That’s obviously an important distinction. League champions were determined by looking at Pomeroy’s projections coming into play on Dec. 31, when I did most of the work for this bracket. Teams though have been given credit for wins that occurred yesterday. (This is especially important for a number of Big East teams.) Let me tell you though, things are in constant flux. There are teams in this NIT bracket that I anticipate will move out of (in a good or bad way) in the next few weeks. In order to even be considered you had to have an above .500 record against Division I competition.

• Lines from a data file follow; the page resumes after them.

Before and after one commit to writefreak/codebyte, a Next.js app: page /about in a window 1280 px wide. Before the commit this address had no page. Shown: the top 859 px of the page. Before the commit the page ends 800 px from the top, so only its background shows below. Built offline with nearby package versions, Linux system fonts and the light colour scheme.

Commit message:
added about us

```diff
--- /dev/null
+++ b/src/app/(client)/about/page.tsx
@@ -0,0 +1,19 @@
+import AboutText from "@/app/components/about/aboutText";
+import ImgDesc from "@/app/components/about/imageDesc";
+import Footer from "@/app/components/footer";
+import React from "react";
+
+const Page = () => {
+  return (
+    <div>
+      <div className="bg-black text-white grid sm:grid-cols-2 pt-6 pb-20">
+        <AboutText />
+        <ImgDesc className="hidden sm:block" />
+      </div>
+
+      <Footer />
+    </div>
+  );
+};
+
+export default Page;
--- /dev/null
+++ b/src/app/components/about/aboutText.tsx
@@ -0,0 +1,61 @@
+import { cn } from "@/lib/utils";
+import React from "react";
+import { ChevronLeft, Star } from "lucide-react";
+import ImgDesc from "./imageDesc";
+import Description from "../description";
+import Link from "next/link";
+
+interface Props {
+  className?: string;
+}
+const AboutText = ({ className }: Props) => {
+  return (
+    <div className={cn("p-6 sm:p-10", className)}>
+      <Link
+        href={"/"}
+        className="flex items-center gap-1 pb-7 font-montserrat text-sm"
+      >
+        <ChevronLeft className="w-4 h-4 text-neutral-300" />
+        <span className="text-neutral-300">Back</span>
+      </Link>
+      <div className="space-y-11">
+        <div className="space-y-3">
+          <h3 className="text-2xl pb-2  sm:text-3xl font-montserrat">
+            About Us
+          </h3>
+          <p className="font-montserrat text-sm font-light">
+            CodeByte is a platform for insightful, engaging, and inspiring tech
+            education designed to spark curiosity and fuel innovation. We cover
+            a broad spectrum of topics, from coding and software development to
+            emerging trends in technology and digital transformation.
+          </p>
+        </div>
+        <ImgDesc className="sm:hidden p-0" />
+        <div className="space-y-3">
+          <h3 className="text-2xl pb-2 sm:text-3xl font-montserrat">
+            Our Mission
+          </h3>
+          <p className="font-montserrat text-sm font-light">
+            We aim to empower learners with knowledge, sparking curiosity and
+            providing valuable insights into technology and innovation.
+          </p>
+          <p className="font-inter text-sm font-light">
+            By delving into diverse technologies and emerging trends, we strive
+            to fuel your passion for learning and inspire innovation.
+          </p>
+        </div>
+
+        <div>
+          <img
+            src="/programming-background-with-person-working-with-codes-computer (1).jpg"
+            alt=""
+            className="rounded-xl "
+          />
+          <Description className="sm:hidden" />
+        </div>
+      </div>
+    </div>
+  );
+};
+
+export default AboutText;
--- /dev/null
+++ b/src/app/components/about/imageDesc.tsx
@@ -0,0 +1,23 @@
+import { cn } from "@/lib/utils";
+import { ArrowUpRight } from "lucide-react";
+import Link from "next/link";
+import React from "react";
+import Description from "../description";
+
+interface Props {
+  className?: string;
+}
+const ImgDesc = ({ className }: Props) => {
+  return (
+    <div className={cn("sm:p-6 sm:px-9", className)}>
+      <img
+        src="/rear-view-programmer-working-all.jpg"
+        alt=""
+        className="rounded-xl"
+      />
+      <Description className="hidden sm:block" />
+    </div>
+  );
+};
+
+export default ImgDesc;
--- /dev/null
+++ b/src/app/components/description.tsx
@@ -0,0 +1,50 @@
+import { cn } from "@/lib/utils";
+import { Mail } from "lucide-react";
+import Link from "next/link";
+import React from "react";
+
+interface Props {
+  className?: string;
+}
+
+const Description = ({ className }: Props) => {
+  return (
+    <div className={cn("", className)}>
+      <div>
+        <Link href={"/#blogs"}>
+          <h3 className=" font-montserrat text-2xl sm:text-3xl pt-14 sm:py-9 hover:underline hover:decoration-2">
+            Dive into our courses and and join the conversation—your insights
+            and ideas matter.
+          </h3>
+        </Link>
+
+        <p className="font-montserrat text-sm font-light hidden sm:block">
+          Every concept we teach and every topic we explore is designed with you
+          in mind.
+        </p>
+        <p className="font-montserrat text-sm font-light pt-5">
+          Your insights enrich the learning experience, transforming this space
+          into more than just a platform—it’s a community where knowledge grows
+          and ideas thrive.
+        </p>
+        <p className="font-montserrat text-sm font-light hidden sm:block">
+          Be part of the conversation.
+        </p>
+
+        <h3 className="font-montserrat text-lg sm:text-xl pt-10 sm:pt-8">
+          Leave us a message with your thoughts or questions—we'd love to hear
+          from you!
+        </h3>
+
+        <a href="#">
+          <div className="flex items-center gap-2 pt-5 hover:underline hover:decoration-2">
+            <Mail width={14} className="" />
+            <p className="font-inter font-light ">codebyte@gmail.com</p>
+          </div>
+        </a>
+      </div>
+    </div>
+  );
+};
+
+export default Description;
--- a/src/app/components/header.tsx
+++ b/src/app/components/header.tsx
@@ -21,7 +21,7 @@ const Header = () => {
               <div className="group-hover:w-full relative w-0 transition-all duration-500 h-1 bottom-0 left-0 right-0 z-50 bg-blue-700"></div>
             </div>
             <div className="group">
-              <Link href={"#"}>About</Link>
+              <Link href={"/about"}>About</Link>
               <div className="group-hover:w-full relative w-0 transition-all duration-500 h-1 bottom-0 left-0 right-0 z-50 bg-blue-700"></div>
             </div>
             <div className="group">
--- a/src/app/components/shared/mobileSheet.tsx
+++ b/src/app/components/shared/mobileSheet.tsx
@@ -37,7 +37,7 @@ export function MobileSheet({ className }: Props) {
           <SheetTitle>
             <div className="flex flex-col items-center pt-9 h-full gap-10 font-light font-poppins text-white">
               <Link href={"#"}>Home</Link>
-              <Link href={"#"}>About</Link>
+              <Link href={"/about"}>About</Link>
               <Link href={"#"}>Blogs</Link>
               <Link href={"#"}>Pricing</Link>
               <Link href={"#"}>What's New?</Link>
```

Also, the RPI is screwed up right now! When you see a team has three Top 100 RPI wins ask who they might be. Utah State for instance has a number of “Top 100 RPI wins” but two of them come from beating UC-Santa Barbara twice already this season. UCSB is actually a decent basketball team (65th in KenPom), but there is no way they finish with the 24th best RPI. Nebraska-Omaha is 80th in RPI and 138th in KenPom. Don’t believe everything you see about a team.

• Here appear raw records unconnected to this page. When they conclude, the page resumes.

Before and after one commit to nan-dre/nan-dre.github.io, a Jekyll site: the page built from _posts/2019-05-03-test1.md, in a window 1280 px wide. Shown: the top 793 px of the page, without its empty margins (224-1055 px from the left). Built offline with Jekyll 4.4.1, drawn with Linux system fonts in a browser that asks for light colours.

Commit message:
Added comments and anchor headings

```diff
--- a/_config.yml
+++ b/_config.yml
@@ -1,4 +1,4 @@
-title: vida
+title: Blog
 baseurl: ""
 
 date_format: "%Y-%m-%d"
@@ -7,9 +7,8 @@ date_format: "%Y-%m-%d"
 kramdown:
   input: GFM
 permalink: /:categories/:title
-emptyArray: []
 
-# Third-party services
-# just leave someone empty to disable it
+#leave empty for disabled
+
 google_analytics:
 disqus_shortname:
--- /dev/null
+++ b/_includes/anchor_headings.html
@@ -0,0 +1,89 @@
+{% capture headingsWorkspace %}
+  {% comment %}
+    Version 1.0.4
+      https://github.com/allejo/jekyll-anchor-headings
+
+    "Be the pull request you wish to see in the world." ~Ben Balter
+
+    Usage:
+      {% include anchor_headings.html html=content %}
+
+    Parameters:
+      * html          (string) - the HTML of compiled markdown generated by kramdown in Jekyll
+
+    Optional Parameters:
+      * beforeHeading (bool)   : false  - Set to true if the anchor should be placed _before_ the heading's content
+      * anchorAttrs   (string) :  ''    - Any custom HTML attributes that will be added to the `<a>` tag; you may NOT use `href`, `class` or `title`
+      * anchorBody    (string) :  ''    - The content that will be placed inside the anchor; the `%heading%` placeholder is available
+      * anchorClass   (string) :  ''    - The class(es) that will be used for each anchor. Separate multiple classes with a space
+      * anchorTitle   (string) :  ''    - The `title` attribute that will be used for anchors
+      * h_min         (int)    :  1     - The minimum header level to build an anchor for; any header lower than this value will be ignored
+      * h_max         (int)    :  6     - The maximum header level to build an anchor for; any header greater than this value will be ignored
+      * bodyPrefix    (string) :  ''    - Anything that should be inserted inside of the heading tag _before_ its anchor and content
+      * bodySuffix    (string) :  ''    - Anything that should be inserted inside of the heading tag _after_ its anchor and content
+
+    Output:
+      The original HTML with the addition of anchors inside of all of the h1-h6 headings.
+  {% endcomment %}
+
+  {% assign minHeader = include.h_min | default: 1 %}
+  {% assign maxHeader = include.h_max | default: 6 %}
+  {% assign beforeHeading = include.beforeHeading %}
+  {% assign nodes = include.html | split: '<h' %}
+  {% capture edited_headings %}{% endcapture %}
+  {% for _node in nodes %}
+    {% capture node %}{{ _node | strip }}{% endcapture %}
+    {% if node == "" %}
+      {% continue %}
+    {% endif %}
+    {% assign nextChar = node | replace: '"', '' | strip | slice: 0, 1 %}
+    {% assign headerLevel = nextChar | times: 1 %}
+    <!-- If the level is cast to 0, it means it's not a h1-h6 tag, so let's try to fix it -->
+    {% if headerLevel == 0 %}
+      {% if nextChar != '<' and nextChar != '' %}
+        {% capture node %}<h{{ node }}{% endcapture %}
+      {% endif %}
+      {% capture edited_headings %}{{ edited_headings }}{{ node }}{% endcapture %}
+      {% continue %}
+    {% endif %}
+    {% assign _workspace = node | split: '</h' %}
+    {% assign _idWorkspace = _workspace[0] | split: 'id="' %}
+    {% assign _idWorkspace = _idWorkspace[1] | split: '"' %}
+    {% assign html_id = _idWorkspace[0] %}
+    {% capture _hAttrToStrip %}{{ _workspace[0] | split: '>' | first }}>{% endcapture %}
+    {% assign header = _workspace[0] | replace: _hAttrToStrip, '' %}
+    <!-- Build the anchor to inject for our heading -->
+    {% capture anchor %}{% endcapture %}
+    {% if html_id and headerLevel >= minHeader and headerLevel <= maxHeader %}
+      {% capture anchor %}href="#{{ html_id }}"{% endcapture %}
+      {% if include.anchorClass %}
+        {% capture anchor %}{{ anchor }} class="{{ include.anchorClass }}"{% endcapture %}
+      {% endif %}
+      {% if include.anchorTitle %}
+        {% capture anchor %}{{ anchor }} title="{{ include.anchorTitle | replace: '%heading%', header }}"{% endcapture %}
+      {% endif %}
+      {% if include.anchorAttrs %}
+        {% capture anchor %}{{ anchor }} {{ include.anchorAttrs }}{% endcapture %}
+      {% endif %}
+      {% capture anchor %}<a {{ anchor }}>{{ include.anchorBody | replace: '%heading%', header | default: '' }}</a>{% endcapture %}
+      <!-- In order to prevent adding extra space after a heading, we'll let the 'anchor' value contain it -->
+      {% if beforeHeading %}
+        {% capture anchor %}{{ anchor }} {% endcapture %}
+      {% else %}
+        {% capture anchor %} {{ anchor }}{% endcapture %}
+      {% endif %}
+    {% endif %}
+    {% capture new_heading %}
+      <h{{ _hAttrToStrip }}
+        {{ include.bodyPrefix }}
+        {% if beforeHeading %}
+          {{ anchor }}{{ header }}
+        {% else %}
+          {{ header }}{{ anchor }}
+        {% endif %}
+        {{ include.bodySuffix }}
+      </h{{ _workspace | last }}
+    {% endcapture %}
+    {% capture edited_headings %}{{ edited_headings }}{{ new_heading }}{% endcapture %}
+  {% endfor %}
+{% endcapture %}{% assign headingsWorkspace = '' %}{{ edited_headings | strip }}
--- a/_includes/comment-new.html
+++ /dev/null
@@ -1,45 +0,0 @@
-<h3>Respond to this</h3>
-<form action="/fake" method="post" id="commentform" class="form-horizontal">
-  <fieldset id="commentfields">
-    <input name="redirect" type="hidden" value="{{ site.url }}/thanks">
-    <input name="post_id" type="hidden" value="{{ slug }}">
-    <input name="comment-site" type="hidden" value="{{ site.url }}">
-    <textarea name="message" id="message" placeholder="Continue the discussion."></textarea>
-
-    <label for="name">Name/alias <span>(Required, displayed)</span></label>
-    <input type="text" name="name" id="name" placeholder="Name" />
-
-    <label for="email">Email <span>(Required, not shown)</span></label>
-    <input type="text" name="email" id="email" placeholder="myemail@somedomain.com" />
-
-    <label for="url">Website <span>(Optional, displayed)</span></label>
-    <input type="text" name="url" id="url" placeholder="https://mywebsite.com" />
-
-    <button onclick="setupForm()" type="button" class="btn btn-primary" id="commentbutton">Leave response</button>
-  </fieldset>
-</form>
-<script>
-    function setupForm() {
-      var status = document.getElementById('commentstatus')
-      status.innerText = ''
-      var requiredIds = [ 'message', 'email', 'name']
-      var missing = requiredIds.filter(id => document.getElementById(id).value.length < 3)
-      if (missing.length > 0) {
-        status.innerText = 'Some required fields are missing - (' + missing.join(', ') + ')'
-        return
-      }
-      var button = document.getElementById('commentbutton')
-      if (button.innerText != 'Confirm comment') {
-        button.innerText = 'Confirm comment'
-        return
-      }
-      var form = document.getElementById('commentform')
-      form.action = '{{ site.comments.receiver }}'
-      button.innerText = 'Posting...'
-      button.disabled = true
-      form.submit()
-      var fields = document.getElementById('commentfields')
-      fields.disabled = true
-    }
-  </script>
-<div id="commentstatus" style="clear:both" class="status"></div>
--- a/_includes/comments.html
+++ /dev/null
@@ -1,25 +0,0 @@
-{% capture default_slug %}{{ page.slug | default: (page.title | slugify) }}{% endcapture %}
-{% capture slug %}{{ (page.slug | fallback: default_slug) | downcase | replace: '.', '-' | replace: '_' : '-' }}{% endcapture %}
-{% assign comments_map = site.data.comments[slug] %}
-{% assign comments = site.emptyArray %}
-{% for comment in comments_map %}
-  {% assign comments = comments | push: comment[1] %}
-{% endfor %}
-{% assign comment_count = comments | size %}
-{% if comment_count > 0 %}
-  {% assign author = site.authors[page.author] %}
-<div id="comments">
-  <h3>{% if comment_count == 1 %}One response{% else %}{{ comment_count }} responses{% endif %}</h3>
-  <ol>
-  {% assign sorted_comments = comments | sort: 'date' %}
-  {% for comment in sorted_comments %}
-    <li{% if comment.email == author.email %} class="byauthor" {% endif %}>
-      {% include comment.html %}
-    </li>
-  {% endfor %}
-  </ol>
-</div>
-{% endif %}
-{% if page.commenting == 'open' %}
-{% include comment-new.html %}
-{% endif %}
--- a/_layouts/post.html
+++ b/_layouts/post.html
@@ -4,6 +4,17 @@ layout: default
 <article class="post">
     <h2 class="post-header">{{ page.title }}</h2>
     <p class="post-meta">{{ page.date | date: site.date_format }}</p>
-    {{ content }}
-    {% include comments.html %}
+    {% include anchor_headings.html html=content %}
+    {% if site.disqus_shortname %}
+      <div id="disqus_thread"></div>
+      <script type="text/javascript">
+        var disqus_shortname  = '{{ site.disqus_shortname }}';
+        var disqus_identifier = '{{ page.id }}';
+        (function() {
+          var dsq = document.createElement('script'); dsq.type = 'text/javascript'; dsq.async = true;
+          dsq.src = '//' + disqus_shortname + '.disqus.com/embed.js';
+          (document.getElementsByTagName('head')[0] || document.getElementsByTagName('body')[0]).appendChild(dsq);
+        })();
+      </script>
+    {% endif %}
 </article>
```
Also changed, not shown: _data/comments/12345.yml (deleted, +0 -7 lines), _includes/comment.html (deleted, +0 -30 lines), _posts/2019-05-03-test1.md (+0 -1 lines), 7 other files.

As much as possible I tried to avoid too much “eye test” in the bracket, though it is definitely necessary for a few teams. It’s St. John’s and Indiana’s best argument for being in the NCAA tournament instead of the NIT – but in my opinion neither team has done enough to merit inclusion in the Big Dance right now. Ultimately I believe that the Hoosiers and Red Storm aren’t making the Field of 68, but their inclusion in the NIT in this initial bracket is more about the fact that their profiles just don’t stack up against other NCAA at-large teams.
Here are my final 10 NCAA at-large teams in alphabetical order: Arkansas, Butler, Cincinnati, LSU, Michigan, Minnesota, Tennessee, VCU, Virginia, Xavier
Without further ado the first NIT bracketology of the season:
4. N.C. St.
7. Indiana St.
1. Saint Mary’s
8. Penn St.
4. Arizona St.
2. St. John’s
7. Wake Forest
3. Southern Miss
2. Kansas St.
6. Utah St.
8. Saint Joseph’s
4. Notre Dame
7. Georgia Tech
One big reminder as you’re looking through this bracket is that the bottom 8-12 slots are going to be taken by teams needing automatic bids (i.e. won their league’s regular season title and didn’t win the postseason tournament). Thus if your favorite team is on the 7 or 8-seed lines they’re definitely not safe. If they’re on the 6-seed line they might be safe depending on how many upsets we see during championship fortnight.
Note: This bracket will be updated again in mid-to-late January and then weekly on Wednesdays in February and more often as we get towards Selection Sunday in mid-March.
2 thoughts on “New Year NIT Bracketology”
What a relief! Princeton will make the NIT. The loss to Portland pretty much ended the “2 bids to the Ivy League” discussion but the Tigers should win 22+ assuming two losses to Harvard. I am willing to assume that for this discussion, but I surely do not concede the point. Amaker has yet to win at Jadwin. This Tiger team may be the best he has faced, although he ain’t bringing a knife to this gunfight. Columbia could vault into the NIT conversation with by-no-means-impossible wins against Harvard and Princeton. Let the League begin….
Yes, I’m pretty convinced after doing this first bracket that Princeton is actually in good standing for an NIT bid if they perform around expectations in league play. The Tigers seem like a big upside play in the bracket right now because they should rack up wins. Columbia feels like a CBI/CIT team to me if the Lions perform as expected. It’s hard to sneak into the NIT now because of the auto bids.